It’s the tale of a massive corporation trying to build the perfect motorcycle for its perennially picky customers. It’s a story of irresistible force and immovable object, acted out by massive R&D funding colliding with obstinate, impossible-to-please middle-class suburbanites.
Anyway, here’s the current last word in viffer-osity. It has a lot going for it, if you ask me. It’s simple, compared to its European competition, light—compared to the Incredible Hulk it’s replacing—yet very refined and sophisticated. Build quality is indistinguishable from other Honda's you’ll see in this price range, despite the motorcycle’s Thai origins
is very low, the tank is almost comically bulbous, yet the ergonomics are more
than tolerable. The foot pegs are high and the bars are low.
The position did get tiring after a long day on the road, but I could have kept riding. Our tester had non-adjustable suspension and lacked grip heaters, traction control and ABS, all available on the $13,499 DLX model.
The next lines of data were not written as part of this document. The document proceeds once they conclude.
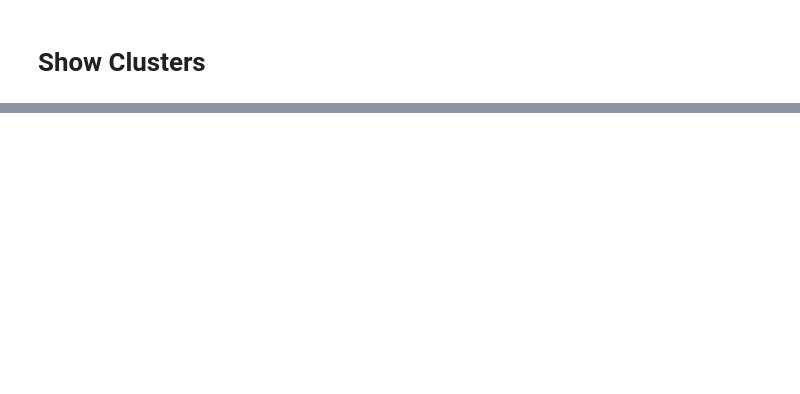
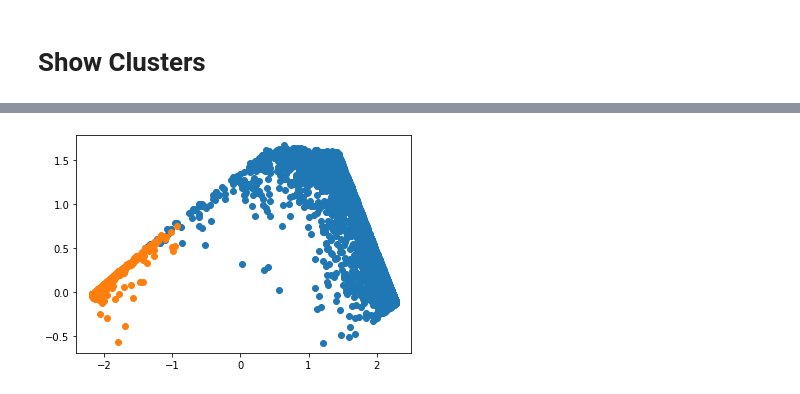
Before and after one commit to mryf323/ml_final_project, a Jupyter notebook: phase2.ipynb, the cells around one changed output, grey strips where cells are left out. Saved outputs shown, nothing was run; the diff lists cells and outputs as text; code cells hidden in the pictures; blank space fills up the shorter version.

```diff
--- a/phase2.ipynb
+++ b/phase2.ipynb
@@ -92,0 +150,4 @@ Evaluation config {'eps': 0.07, 'min_samples': 3, 'metric': 'cosine'} has been c
+# %%
+plot_clustering(birtch.predict(X_train_vec), X_tsne)
+# %% [output]
+[figure, added]
```
Also changed, not shown: parts of 47 cells of this notebook, 3 other files.
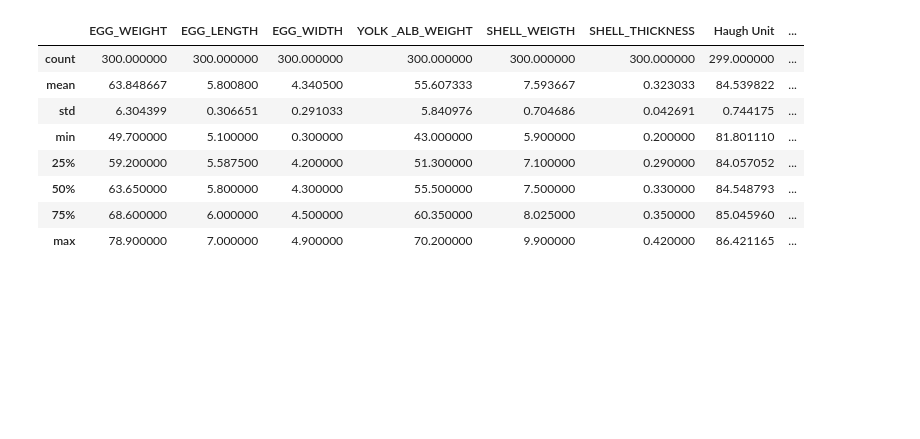
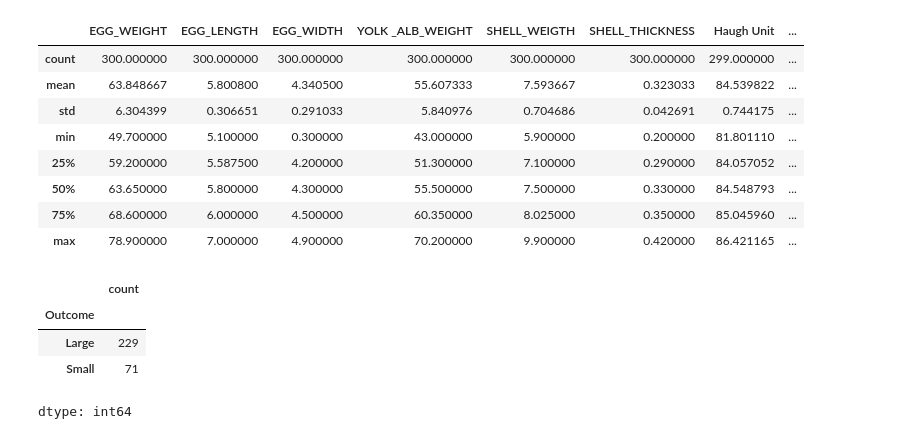
Before and after one commit to chrisseub/ML-Practice-Rep, a Jupyter notebook: EGG_SIZE_PREDICTION.ipynb, the cells around one changed output. Drawn from its saved outputs; the diff is of its cells as text; code cells hidden in the pictures; blank space fills up the shorter version.

```diff
--- a/EGG_SIZE_PREDICTION.ipynb
+++ b/EGG_SIZE_PREDICTION.ipynb
@@ -39,3 +42,11 @@ Egg_Traits.describe() #For some descriptive statistics
 | 50% | 63.650000 | 5.800000 | 4.300000 | 55.500000 | 7.500000 | 0.330000 | 84.548793 | ... |
 | 75% | 68.600000 | 6.000000 | 4.500000 | 60.350000 | 8.025000 | 0.350000 | 85.045960 | ... |
 | max | 78.900000 | 7.000000 | 4.900000 | 70.200000 | 9.900000 | 0.420000 | 86.421165 | ... |
+# %%
+Egg_Traits['Outcome'].value_counts()
+# %% [output]
+|  | count |
+| Outcome |  |
+| Large | 229 |
+| Small | 71 |
+dtype: int64
```
Also changed, not shown: parts of 11 cells of this notebook.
Does that matter? Maybe not, on the evidence of this otherwise comprehensively updated VFR. Many bikes, including Honda's own VFR1200F, are more powerful than the 104bhp V4; some are also more sophisticated. That doesn't stop the VFR from being a very capable all-rounder with the unique character and high-quality feels for which its ancestors were renowned.
Equally importantly it's every last millimeter a Honda, and even more than that a VFR – complete with the V4 character, heritage and build quality that those three letters have long implied. If the VFR800R is no longer a two-wheeled demonstration of Honda's engineering prowess, this latest in the illustrious line is still a very rewarding machine.